ASSIGNMENT: Please copy out every line in the entries that includes the word "README".
=== Section Start ===
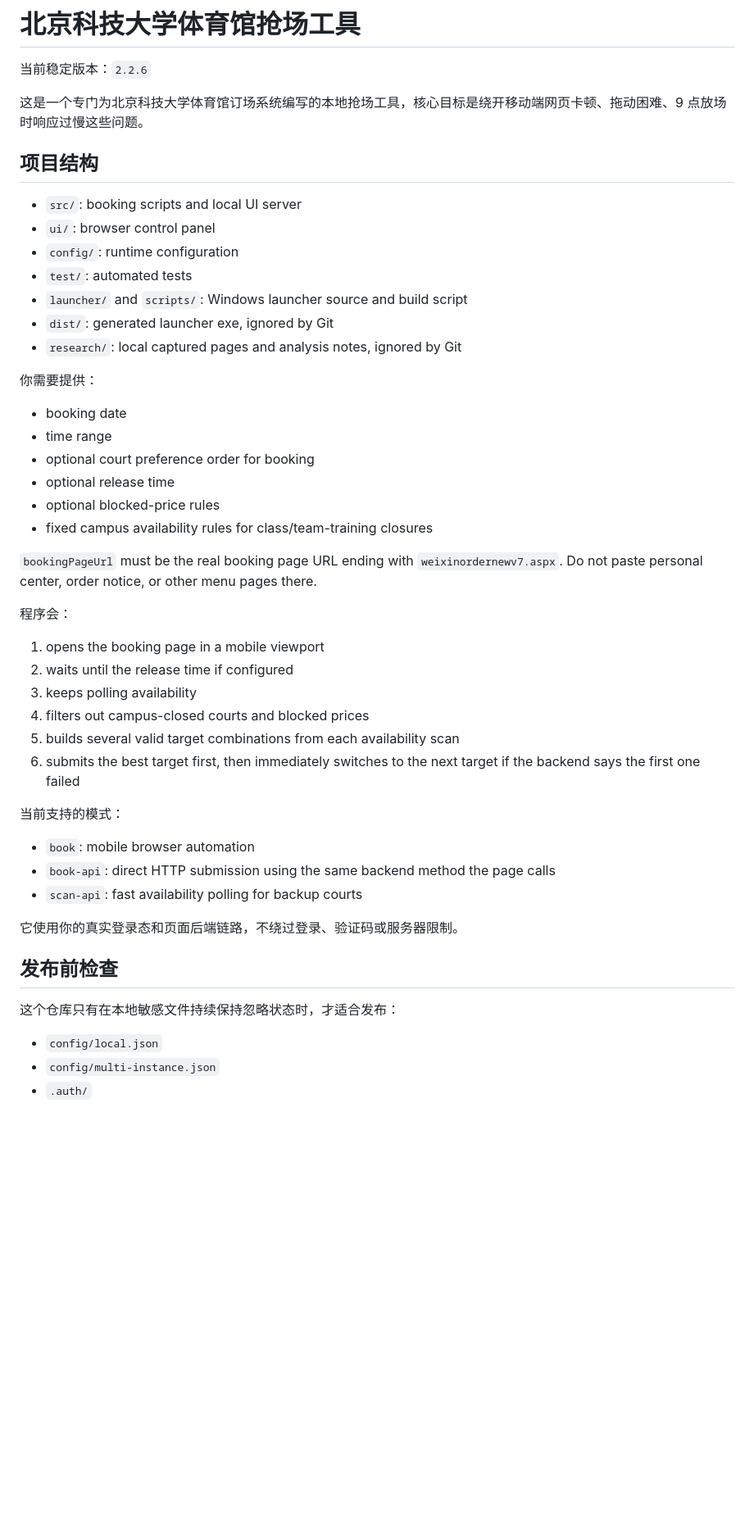
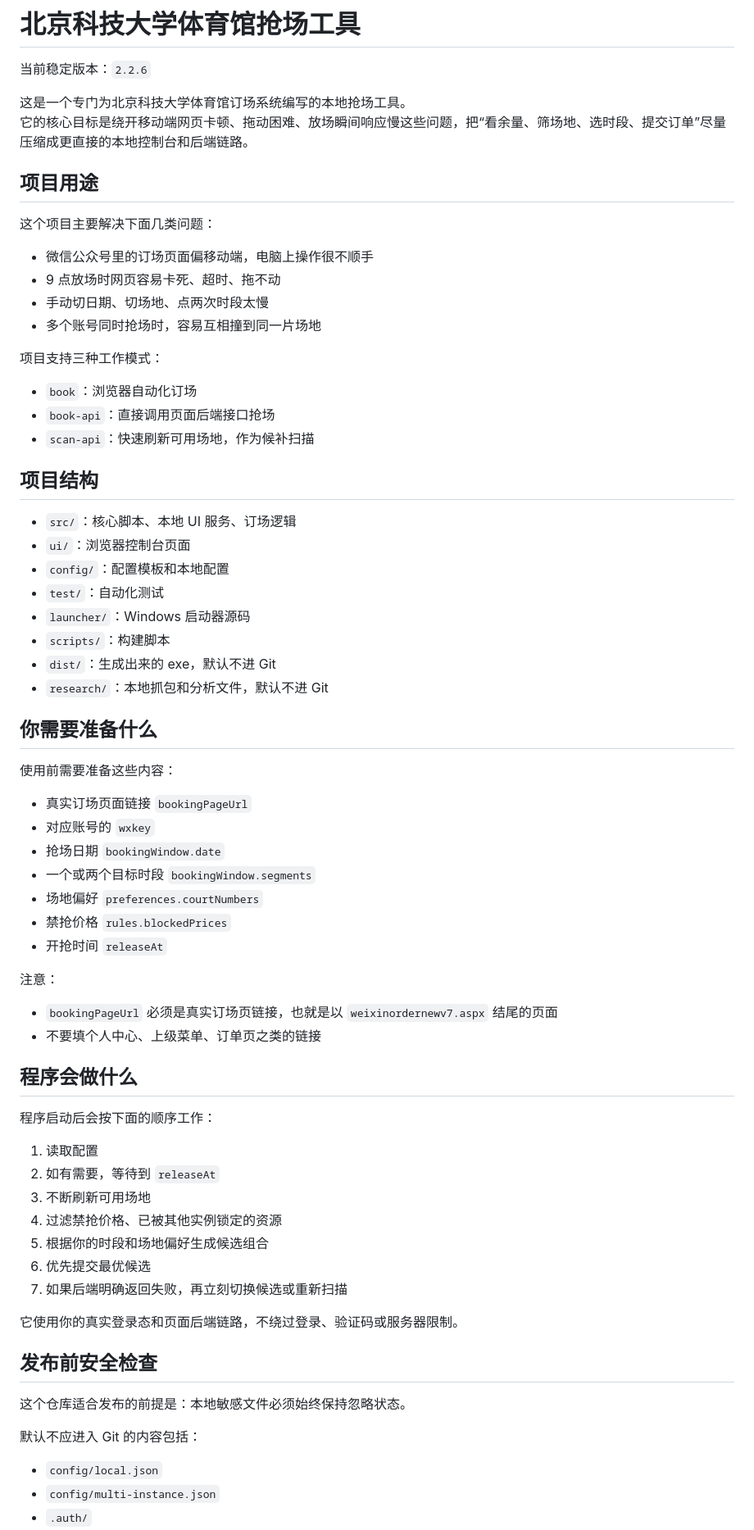
Before and after one commit to Diamondpocket/USTB-Gymbooker, a Markdown page: README.md, the part around one of its changes. Shown at 82% size. Rendered like a GitHub page; blank space fills up the shorter version.

Commit message:
Rewrite README in Chinese

```diff
--- a/README.md
+++ b/README.md
@@ -2,50 +2,71 @@
 
 当前稳定版本：`2.2.6`
 
-这是一个专门为北京科技大学体育馆订场系统编写的本地抢场工具，核心目标是绕开移动端网页卡顿、拖动困难、9 点放场时响应过慢这些问题。
+这是一个专门为北京科技大学体育馆订场系统编写的本地抢场工具。
+它的核心目标是绕开移动端网页卡顿、拖动困难、放场瞬间响应慢这些问题，把“看余量、筛场地、选时段、提交订单”尽量压缩成更直接的本地控制台和后端链路。
+
+## 项目用途
+
+这个项目主要解决下面几类问题：
+
+- 微信公众号里的订场页面偏移动端，电脑上操作很不顺手
+- 9 点放场时网页容易卡死、超时、拖不动
+- 手动切日期、切场地、点两次时段太慢
+- 多个账号同时抢场时，容易互相撞到同一片场地
+
+项目支持三种工作模式：
+
+- `book`：浏览器自动化订场
+- `book-api`：直接调用页面后端接口抢场
+- `scan-api`：快速刷新可用场地，作为候补扫描
 
 ## 项目结构
 
-- `src/`: booking scripts and local UI server
-- `ui/`: browser control panel
-- `config/`: runtime configuration
-- `test/`: automated tests
-- `launcher/` and `scripts/`: Windows launcher source and build script
-- `dist/`: generated launcher exe, ignored by Git
-- `research/`: local captured pages and analysis notes, ignored by Git
+- `src/`：核心脚本、本地 UI 服务、订场逻辑
+- `ui/`：浏览器控制台页面
+- `config/`：配置模板和本地配置
+- `test/`：自动化测试
+- `launcher/`：Windows 启动器源码
+- `scripts/`：构建脚本
+- `dist/`：生成出来的 exe，默认不进 Git
+- `research/`：本地抓包和分析文件，默认不进 Git
 
-你需要提供：
+## 你需要准备什么
 
-- booking date
-- time range
-- optional court preference order for booking
-- optional release time
-- optional blocked-price rules
-- fixed campus availability rules for class/team-training closures
+使用前需要准备这些内容：
 
-`bookingPageUrl` must be the real booking page URL ending with `weixinordernewv7.aspx`.
-Do not paste personal center, order notice, or other menu pages there.
+- 真实订场页面链接 `bookingPageUrl`
+- 对应账号的 `wxkey`
+- 抢场日期 `bookingWindow.date`
+- 一个或两个目标时段 `bookingWindow.segments`
+- 场地偏好 `preferences.courtNumbers`
+- 禁抢价格 `rules.blockedPrices`
+- 开抢时间 `releaseAt`
 
-程序会：
+注意：
 
-1. opens the booking page in a mobile viewport
-2. waits until the release time if configured
-3. keeps polling availability
-4. filters out campus-closed courts and blocked prices
-5. builds several valid target combinations from each availability scan
-6. submits the best target first, then immediately switches to the next target if the backend says the first one failed
+- `bookingPageUrl` 必须是真实订场页链接，也就是以 `weixinordernewv7.aspx` 结尾的页面
+- 不要填个人中心、上级菜单、订单页之类的链接
 
-当前支持的模式：
+## 程序会做什么
 
-- `book`: mobile browser automation
-- `book-api`: direct HTTP submission using the same backend method the page calls
-- `scan-api`: fast availability polling for backup courts
+程序启动后会按下面的顺序工作：
+
+1. 读取配置
+2. 如有需要，等待到 `releaseAt`
+3. 不断刷新可用场地
+4. 过滤禁抢价格、已被其他实例锁定的资源
+5. 根据你的时段和场地偏好生成候选组合
+6. 优先提交最优候选
+7. 如果后端明确返回失败，再立刻切换候选或重新扫描
 
 它使用你的真实登录态和页面后端链路，不绕过登录、验证码或服务器限制。
 
-## 发布前检查
+## 发布前安全检查
 
-这个仓库只有在本地敏感文件持续保持忽略状态时，才适合发布：
+这个仓库适合发布的前提是：本地敏感文件必须始终保持忽略状态。
+
+默认不应进入 Git 的内容包括：
 
 - `config/local.json`
 - `config/multi-instance.json`
```
Also changed, not shown: other parts of README.md (+98 -74 lines).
=== Section End ===
ANSWER TO THE EXERCISE:
Before and after one commit to Diamondpocket/USTB-Gymbooker, a Markdown page: README.md, the part around one of its changes. Shown at 82% size. Rendered like a GitHub page; blank space fills up the shorter version.
Rewrite README in Chinese
--- a/README.md
+++ b/README.md
Also changed, not shown: other parts of README.md (+98 -74 lines).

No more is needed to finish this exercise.